Effect of concurrent substance use disorder on the effectiveness of single and combination antidepressant medications for the treatment of major depression: an exploratory analysis of a single-blind randomized trial
Depression and Anxiety, 04/12/2012
Davis LL et al. – Although significant baseline sociodemographic and clinical differences exist, patients with major depressive disorder and concurrent substance use disorder (SUD) are as likely to respond and remit to a single or combination antidepressant treatment as those presenting without SUD.Methods
- In the Combining Medications to Enhance Depression Outcomes study, 665 adult outpatients with chronic and/or recurrent MDD were prospectively treated with either escitalopram monotherapy (escitalopram and placebo) or an antidepressant combination (venalfaxine-XR and mirtazapine or escitalopram and bupropion-SR).

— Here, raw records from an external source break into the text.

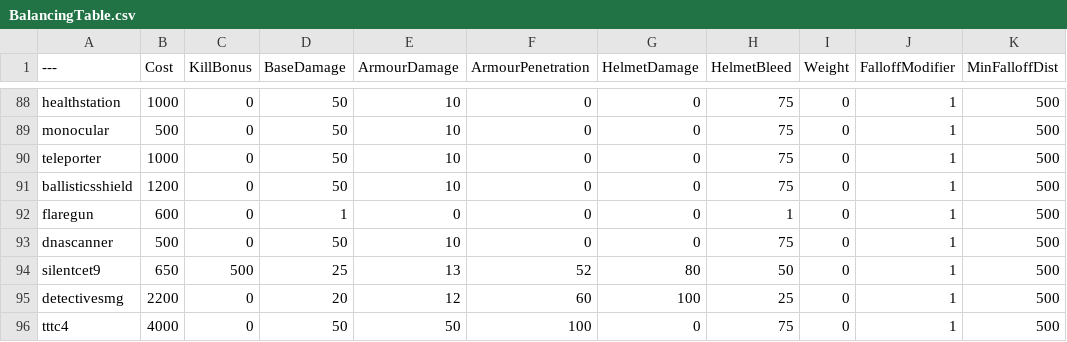
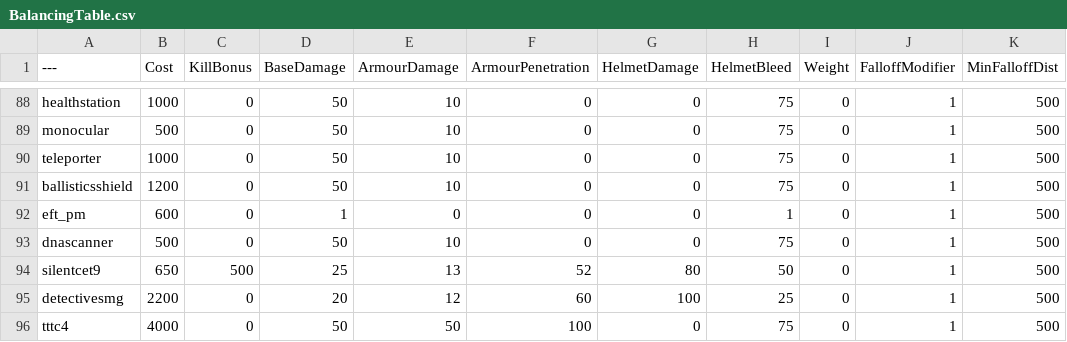
Before and after one commit to Mafuyu03/BalancingTable, a CSV file: BalancingTable.csv, drawn as a sheet; only a part is shown, gaps mark what is left out; the diff names each change by its address in the sheet, - before the commit and + after, or states it on an @@ line.

Commit message:
Update BalancingTable.csv

```diff
--- a/BalancingTable.csv
+++ b/BalancingTable.csv
-A92 (---): flaregun
+A92 (---): eft_pm
```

- Participants with MDD and concurrent SUD (13.1%) were compared to those without SUD (86.9%) on sociodemographic and clinical characteristics at baseline and treatment response at 12- and 28-week endpoints.
- The participants with MDD and SUD were more likely to be male and have current suicidal thoughts/plans, and had a greater lifetime severity and number of suicide attempts, and a higher number of concurrent Axis I disorders, particularly concurrent anxiety disorders.

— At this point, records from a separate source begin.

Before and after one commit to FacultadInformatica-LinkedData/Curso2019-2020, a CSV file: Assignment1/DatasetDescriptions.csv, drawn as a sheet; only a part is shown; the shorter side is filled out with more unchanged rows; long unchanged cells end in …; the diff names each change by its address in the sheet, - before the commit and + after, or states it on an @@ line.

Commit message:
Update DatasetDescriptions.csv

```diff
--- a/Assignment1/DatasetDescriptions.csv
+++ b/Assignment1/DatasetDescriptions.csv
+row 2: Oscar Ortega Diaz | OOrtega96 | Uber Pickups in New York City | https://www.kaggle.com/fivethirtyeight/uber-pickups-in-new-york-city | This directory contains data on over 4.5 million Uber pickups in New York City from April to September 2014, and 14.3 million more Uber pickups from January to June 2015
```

- There were no significant differences between the MDD with or without SUD groups in terms of dose, time in treatment, response or remission at week 12 and 28.
- Furthermore, no significant differences in response or remission rates were noted between groups on the basis of the presence or absence of SUD and treatment assignment.